It is with feelings of the most lively gratification, that we are enabled to lay before our readers the information, of the saving of nearly all of that unfortunate party of emigrants who were stopped by the snow on the California mountains, and of whom we recorded on the 13th ultimo, that nine had died of starvation out of a parly of sixteen, who attempted to get through the snow to the settlements. Before the arrival of that sad news the Citizens, U. S. Officers and seamen at San Francisco, subscribed over $1500 to raise supplies for their relief, the citizens of Sonoma and Nappa also contributed over $400. Captain J. B. Hull Commanding the Northern District sent Passed Mid'n. S. E. Woodworlh U. S. N. in command of the party who were to carry over the supplies of provisions and clothing. He has Mr. Greenwood a celebrated old mountaineer (now 84 years old) for a pilot and Mr. Ried (whose wife and children were in the mountains) as assistant in Command, Mr. Woodworth met great diffi...
Fort Sacramento, March 3, 1347. [Newspaper Article] — Californian — 27 March 1847
Fort Sacramento, March 5, 1847. Sir -- Last night Mr. Aquila Glover, one of the noble men that went to the assistance of the suffering emigrants on the California Mountains, arrived at this post with a letter from Mr. Woodworth, U. S. N., and in compliance with his orders, l have thought proper with Capt. J. A. Sutter's consent to forward to you by couriers attached to this garrison, the information we have received, which must be interesting to every American. I send via Sonoma, as Capt. Sutter will detain his Launch here until Mr. Woodworth returns from the Mountains, as we will have no communication by water from Yerba Buena until that time. The following is a copy of the letter, received from Passed Midshipman Woodworth:
Cac/ie CVftA, Ftb. £8, 1847, [Newspaper Article] — Californian — 27 March 1847
Cache Creek, Feb. 28, 1847. Mr. George McKinstry, Jr. Sir-- An opportunity offering to write by Mr. Glover, now in my camp and to leave for Fort Sacramento in the morning, l inform you that we reached this camp to-day at noon, it being the last point we can reach for grass -- and to-morrow, Capt. Kern takes the camp back to a creek 12 miles from this place, where the grass is better for the animals, and will remain until I return to this camp with the people from the mountains. I start in the morning with four men and three mules packed with provisions.

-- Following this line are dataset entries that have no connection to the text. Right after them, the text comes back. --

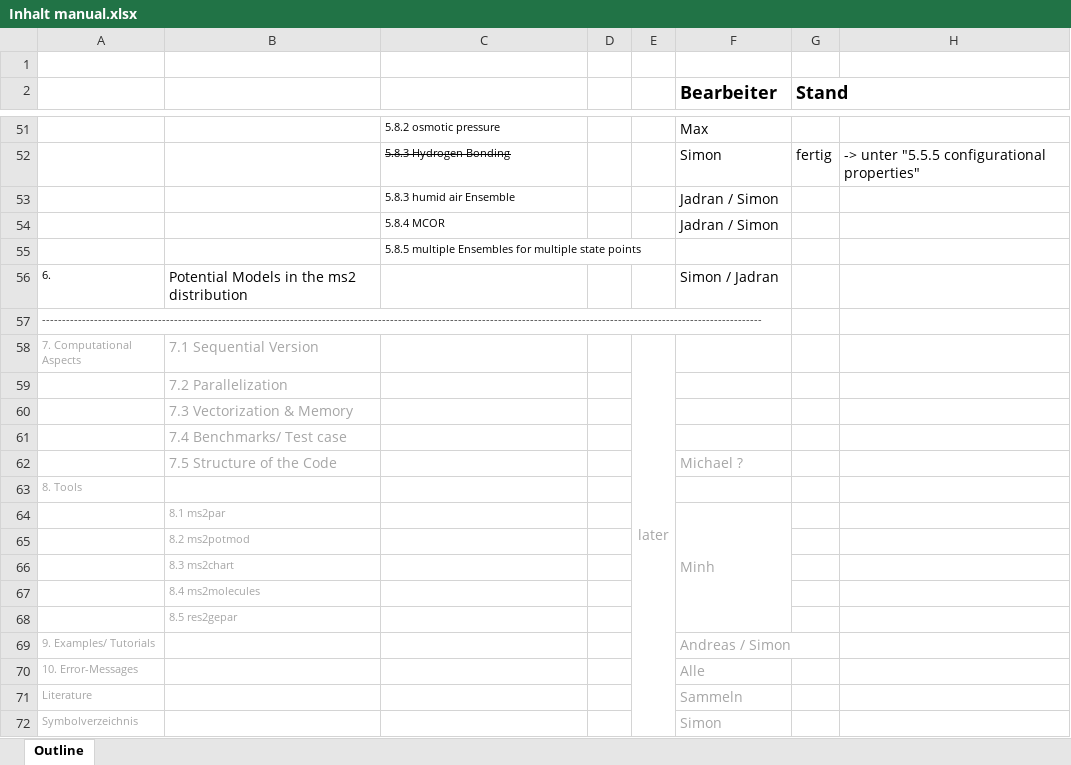
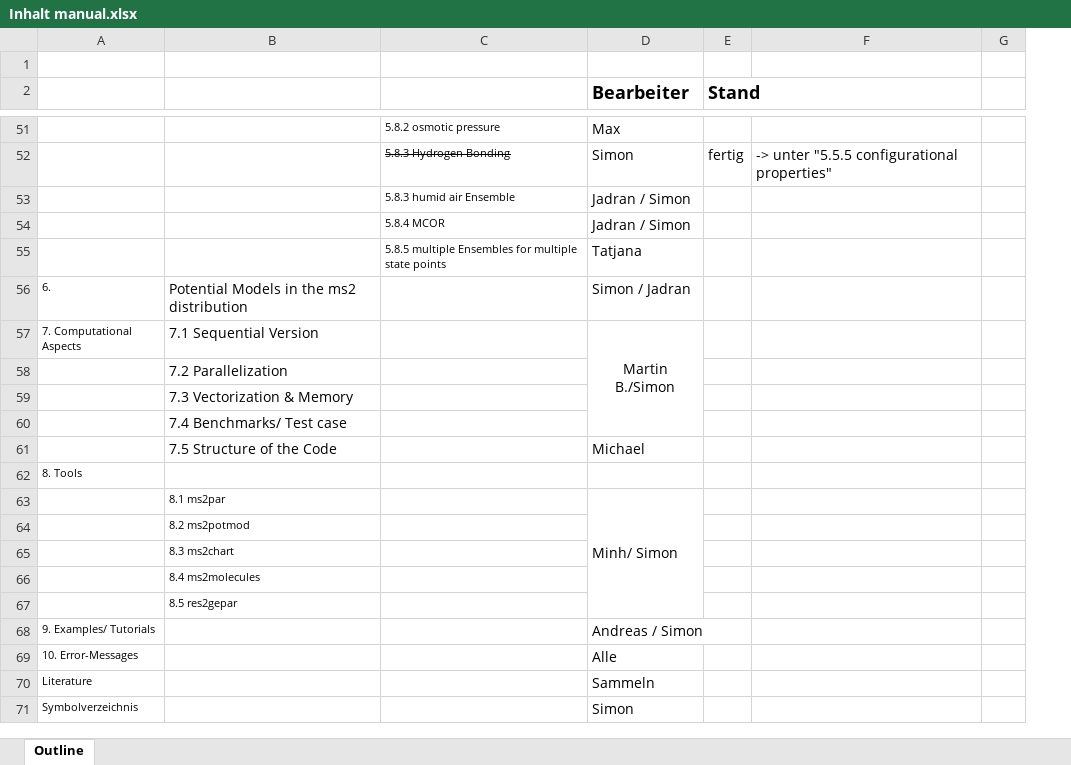
Before and after one commit to moltherm-computation/ms2, an Excel workbook: documentation/Inhalt manual.xlsx, sheet Outline, drawn as a sheet; only a part is shown, gaps mark what is left out; values as stored, in another font and other column widths than the file's, no borders; removed rows and columns are numbered as before the commit, all else as after; the diff covers the shown part only; the diff names each change by its address in the sheet, - before the commit and + after, or states it on an @@ line.

```diff
--- a/documentation/Inhalt manual.xlsx (sheet Outline)
+++ b/documentation/Inhalt manual.xlsx (sheet Outline)
-column D, empty
-column E, row 58: later
-column H, row 52: -> unter "5.5.5 configurational properties"
+column F, row 52: -> unter "5.5.5 configurational properties"
+column G, empty
-D55 (Bearbeiter): (empty)
+D55 (Bearbeiter): Tatjana
-row 57: ------------------------------------------------------------------------------------------------------------------------------------------------------------------------------------
-A57:B57 text colour: #A6A6A6
+A57:B57 text colour: black
-D57 (Bearbeiter): (empty)
+D57 (Bearbeiter): Martin B./Simon
+D57:D60 merged
-B58:B61 text colour: #A6A6A6
+B58:B61 text colour: black
-D61 (Bearbeiter): Michael ?
+D61 (Bearbeiter): Michael
-D61 text colour: #A6A6A6
+D61 text colour: black
-A62 text colour: #A6A6A6
+A62 text colour: black
-B63:B67 text colour: #A6A6A6
+B63:B67 text colour: black
-D63 (Bearbeiter): Minh
+D63 (Bearbeiter): Minh/ Simon
-D63 text colour: #A6A6A6
+D63 text colour: black
-A68:A71 text colour: #A6A6A6
+A68:A71 text colour: black
-D68:D71 text colour: #A6A6A6
+D68:D71 text colour: black
```
Also changed, not shown: 9 added rows, 9 removed rows and 4 edited cells elsewhere in this sheet.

I have cached here four hundred pounds of flour and shall carry about that quantity with me, also coffee and sugar. Mr. Glover will give you all the information about the first expedition, and l wish you to write to Capt. J. B. Hull commander of the northern district of California the information you receive from Mr. Glover, l shall not return until all the people are in camp. I shall then hasten down with them to the fort as soon as...